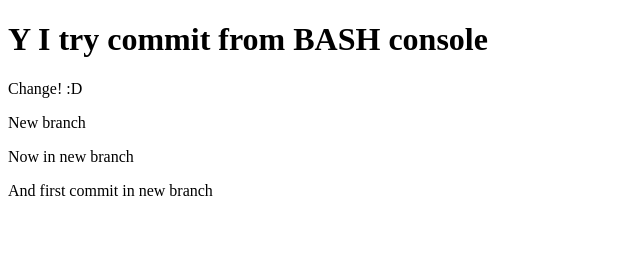
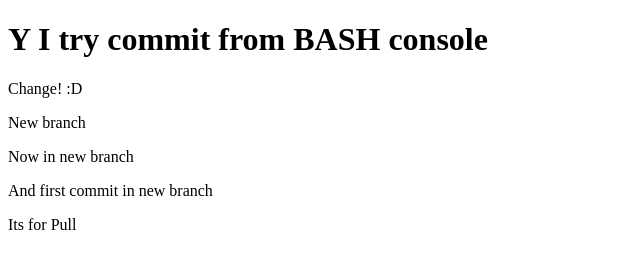
Before and after one commit to gekston/git-console, a plain HTML site: page index.html in a window 1280 px wide. Shown: the full height of the page, 0-640 px from the left. Drawn offline with Linux system fonts and the light colour scheme.

Commit message:
update for pull index.html

```diff
--- a/index.html
+++ b/index.html
@@ -8,5 +8,6 @@
   <p>New branch</p>
   <p>Now in new branch</p>
   <p>And first commit in new branch<p>
+  <p>Its for Pull</p>
 </body>
 </html>
```
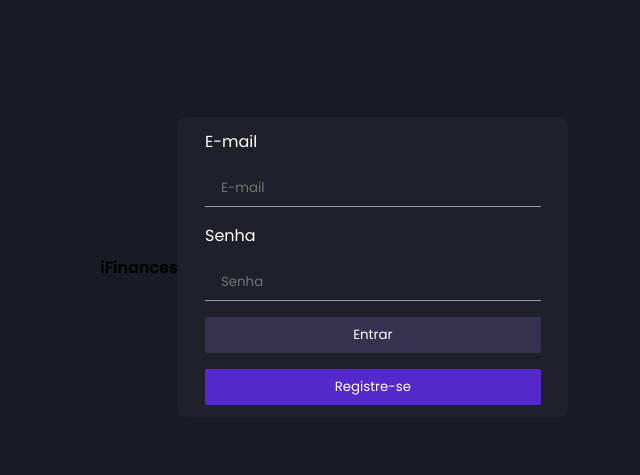
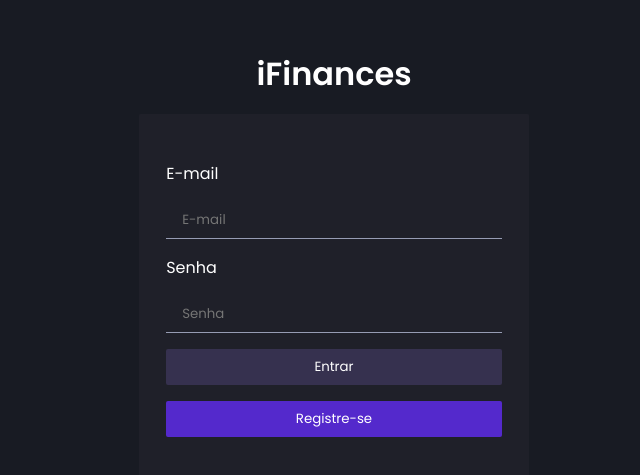
Before and after one commit to Santosl2/ifinances-pwa, a Next.js app: page / in a window 1280 px wide. Shown: the part 133-608 px from the top of the page, without its empty margins (306-946 px from the left). Built offline with nearby package versions, Linux system fonts and the light colour scheme.

Commit message:
<style>: H4 styled

```diff
--- a/src/styles/Login.styles.ts
+++ b/src/styles/Login.styles.ts
@@ -6,6 +6,12 @@ export const LoginWrapper = styled.main`
   display: flex;
   align-items: center;
   justify-content: center;
+  flex-direction: column;
+  gap: 1rem;
+
+  h4 {
+    color: white;
+  }
 `;
 
 export const LoginContent = styled.form`
@@ -16,8 +22,8 @@ export const LoginContent = styled.form`
   flex-direction: column;
   justify-content: center;
   gap: 1rem;
-  padding: 0 1.7rem;
-  border-radius: 0.5rem;
-  min-height: 300px;
+  padding: 1.7rem;
+  border-radius: 0.1rem;
+  min-height: 370px;
   color: white;
 `;
--- a/src/styles/globalStyle.ts
+++ b/src/styles/globalStyle.ts
@@ -60,6 +60,10 @@ const GlobalStyle = createGlobalStyle`
         cursor: not-allowed;
     }
 
+    h4 {
+        font-size: 2rem;
+    }
+
     .react-modal-overlay {
         background: rgba(0, 0, 0, 0.5);
         position: fixed;
```
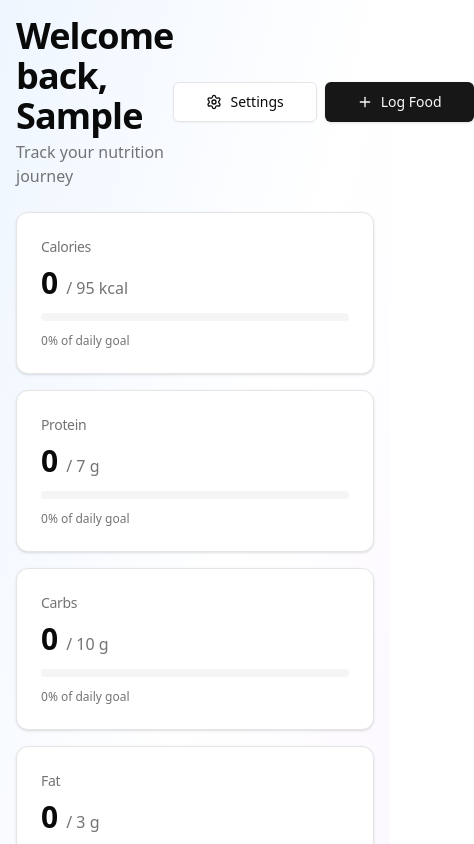
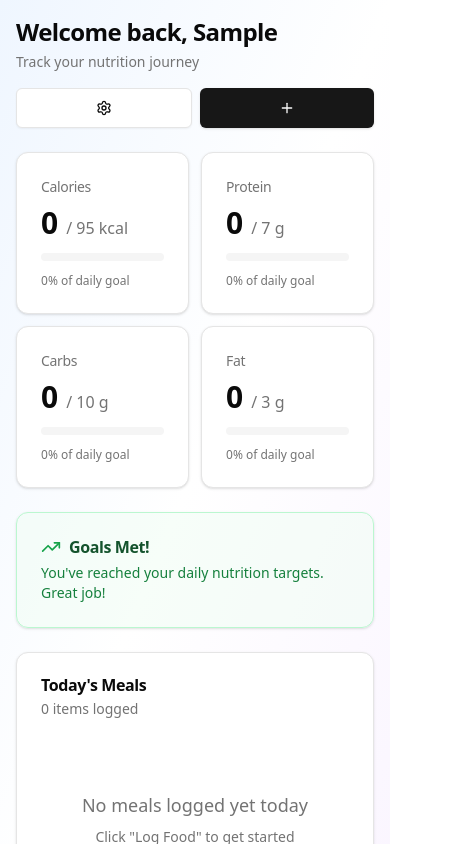
Before and after one commit to charupraneeth/nibble, a React (Vite) app: page / in a window 390 px wide. Both pictures are taken after typing "Sample", "5", "5", "5" into the empty fields and a click on the button "Get Started". Shown: the top 844 px of the page, 474 px wide, since content can reach past the window. Built offline with nearby package versions, Linux system fonts and the light colour scheme.

Commit message:
Fix responsiveness on mobile

```diff
--- a/src/features/dashboard/Dashboard.tsx
+++ b/src/features/dashboard/Dashboard.tsx
@@ -52,24 +52,24 @@ export function Dashboard({ profile, onAddFood, onSettings }: DashboardProps) {
     return (
         <div className="min-h-screen bg-gradient-to-br from-blue-50 via-white to-purple-50 dark:from-gray-900 dark:via-gray-800 dark:to-gray-900">
             <div className="container mx-auto p-4 space-y-6 max-w-6xl">
-                <div className="flex items-center justify-between">
+                <div className="flex flex-col sm:flex-row sm:items-center justify-between gap-4">
                     <div>
-                        <h1 className="text-4xl font-bold tracking-tight">Welcome back, {profile.name}</h1>
-                        <p className="text-muted-foreground mt-1">Track your nutrition journey</p>
+                        <h1 className="text-2xl sm:text-3xl md:text-4xl font-bold tracking-tight">Welcome back, {profile.name}</h1>
+                        <p className="text-muted-foreground mt-1 text-sm sm:text-base">Track your nutrition journey</p>
                     </div>
                     <div className="flex gap-2">
-                        <Button onClick={onSettings} size="lg" variant="outline" className="gap-2">
+                        <Button onClick={onSettings} size="lg" variant="outline" className="gap-2 flex-1 sm:flex-none">
                             <SettingsIcon className="h-5 w-5" />
-                            Settings
+                            <span className="hidden sm:inline">Settings</span>
                         </Button>
-                        <Button onClick={onAddFood} size="lg" className="gap-2">
+                        <Button onClick={onAddFood} size="lg" className="gap-2 flex-1 sm:flex-none">
                             <Plus className="h-5 w-5" />
-                            Log Food
+                            <span className="hidden sm:inline">Log Food</span>
                         </Button>
                     </div>
                 </div>
 
-                <div className="grid grid-cols-1 md:grid-cols-2 lg:grid-cols-4 gap-4">
+                <div className="grid grid-cols-2 lg:grid-cols-4 gap-3 sm:gap-4">
                     <MacroCard
                         title="Calories"
                         consumed={consumed.calories}
--- a/src/features/food-entry/FoodEntry.tsx
+++ b/src/features/food-entry/FoodEntry.tsx
@@ -254,18 +254,18 @@ export function FoodEntry({ onComplete, onCancel }: FoodEntryProps) {
     return (
         <div className="min-h-screen flex items-center justify-center p-4 bg-gradient-to-br from-blue-50 via-white to-purple-50 dark:from-gray-900 dark:via-gray-800 dark:to-gray-900">
             <Card className="w-full max-w-2xl">
-                <CardHeader>
-                    <CardTitle>Log Your Food</CardTitle>
+                <CardHeader className="px-4 sm:px-6">
+                    <CardTitle className="text-xl sm:text-2xl">Log Your Food</CardTitle>
                     <CardDescription>Choose how you'd like to add your meal</CardDescription>
                 </CardHeader>
                 {error && (
-                    <div className="px-6 pb-4">
+                    <div className="px-4 sm:px-6 pb-4">
                         <div className="bg-destructive/10 border border-destructive/20 text-destructive px-4 py-3 rounded-lg">
                             <p className="text-sm font-medium">{error}</p>
                         </div>
                     </div>
                 )}
-                <CardContent className="grid grid-cols-1 md:grid-cols-2 gap-4">
+                <CardContent className="grid grid-cols-1 sm:grid-cols-2 gap-4 px-4 sm:px-6">
                     <label className="cursor-pointer">
                         <input
                             type="file"
--- a/src/features/onboarding/OnboardingForm.tsx
+++ b/src/features/onboarding/OnboardingForm.tsx
@@ -52,13 +52,13 @@ export function OnboardingForm({ onComplete }: { onComplete: () => void }) {
     return (
         <div className="min-h-screen flex items-center justify-center p-4 bg-gradient-to-br from-blue-50 via-white to-purple-50 dark:from-gray-900 dark:via-gray-800 dark:to-gray-900">
             <Card className="w-full max-w-2xl shadow-xl">
-                <CardHeader className="space-y-1">
-                    <CardTitle className="text-3xl font-bold tracking-tight">Welcome to Nibble</CardTitle>
-                    <CardDescription className="text-base">
+                <CardHeader className="space-y-1 px-4 sm:px-6">
+                    <CardTitle className="text-2xl sm:text-3xl font-bold tracking-tight">Welcome to Nibble</CardTitle>
+                    <CardDescription className="text-sm sm:text-base">
                         Let's personalize your nutrition journey
                     </CardDescription>
                 </CardHeader>
-                <CardContent>
+                <CardContent className="px-4 sm:px-6">
                     <form onSubmit={handleSubmit} className="space-y-6">
                         <div className="space-y-2">
                             <Label htmlFor="name">Name</Label>
@@ -112,6 +112,7 @@ export function OnboardingForm({ onComplete }: { onComplete: () => void }) {
                             <RadioGroup
                                 value={formData.gender}
                                 onValueChange={(value) => setFormData({ ...formData, gender: value as typeof formData.gender })}
+                                className="flex flex-col sm:flex-row sm:gap-6"
                             >
                                 <div className="flex items-center space-x-2">
                                     <RadioGroupItem value="male" id="male" />
--- a/src/features/suggestions/SuggestionsCard.tsx
+++ b/src/features/suggestions/SuggestionsCard.tsx
@@ -93,7 +93,7 @@ export function SuggestionsCard({ profile, consumed, onAddFood }: SuggestionsCar
                     <Lightbulb className="h-5 w-5 text-amber-500" />
                     Smart Suggestions
                 </CardTitle>
-                <CardDescription>
+                <CardDescription className="text-xs sm:text-sm">
                     Based on your remaining needs: {Math.round(remaining.calories)} cal, {Math.round(remaining.protein)}g protein
                 </CardDescription>
             </CardHeader>
@@ -101,10 +101,10 @@ export function SuggestionsCard({ profile, consumed, onAddFood }: SuggestionsCar
                 {suggestions.map((suggestion, index) => (
                     <div
                         key={index}
-                        className="flex items-center justify-between p-4 rounded-lg border bg-card hover:bg-accent/50 transition-colors"
+                        className="flex flex-col sm:flex-row sm:items-center justify-between gap-3 p-3 sm:p-4 rounded-lg border bg-card hover:bg-accent/50 transition-colors"
                     >
-                        <div className="flex-1">
-                            <h4 className="font-semibold">{suggestion.food.name}</h4>
+                        <div className="flex-1 min-w-0">
+                            <h4 className="font-semibold text-sm sm:text-base truncate">{suggestion.food.name}</h4>
                             <p className="text-xs text-muted-foreground mt-1">{suggestion.reason}</p>
                             <p className="text-xs text-muted-foreground mt-1">
                                 {suggestion.food.calories} cal • P: {suggestion.food.protein}g • C: {suggestion.food.carbs}g • F: {suggestion.food.fat}g
@@ -114,6 +114,7 @@ export function SuggestionsCard({ profile, consumed, onAddFood }: SuggestionsCar
                             onClick={() => onAddFood(suggestion.food)}
                             size="sm"
                             variant="outline"
+                            className="w-full sm:w-auto"
                         >
                             Add
                         </Button>
```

- **What is being asked**: Please copy each line of the material that has the string "onComplete" somewhere in it.

- **The completed task**:
@@ -254,18 +254,18 @@ export function FoodEntry({ onComplete, onCancel }: FoodEntryProps) {
@@ -52,13 +52,13 @@ export function OnboardingForm({ onComplete }: { onComplete: () => void }) {
@@ -112,6 +112,7 @@ export function OnboardingForm({ onComplete }: { onComplete: () => void }) {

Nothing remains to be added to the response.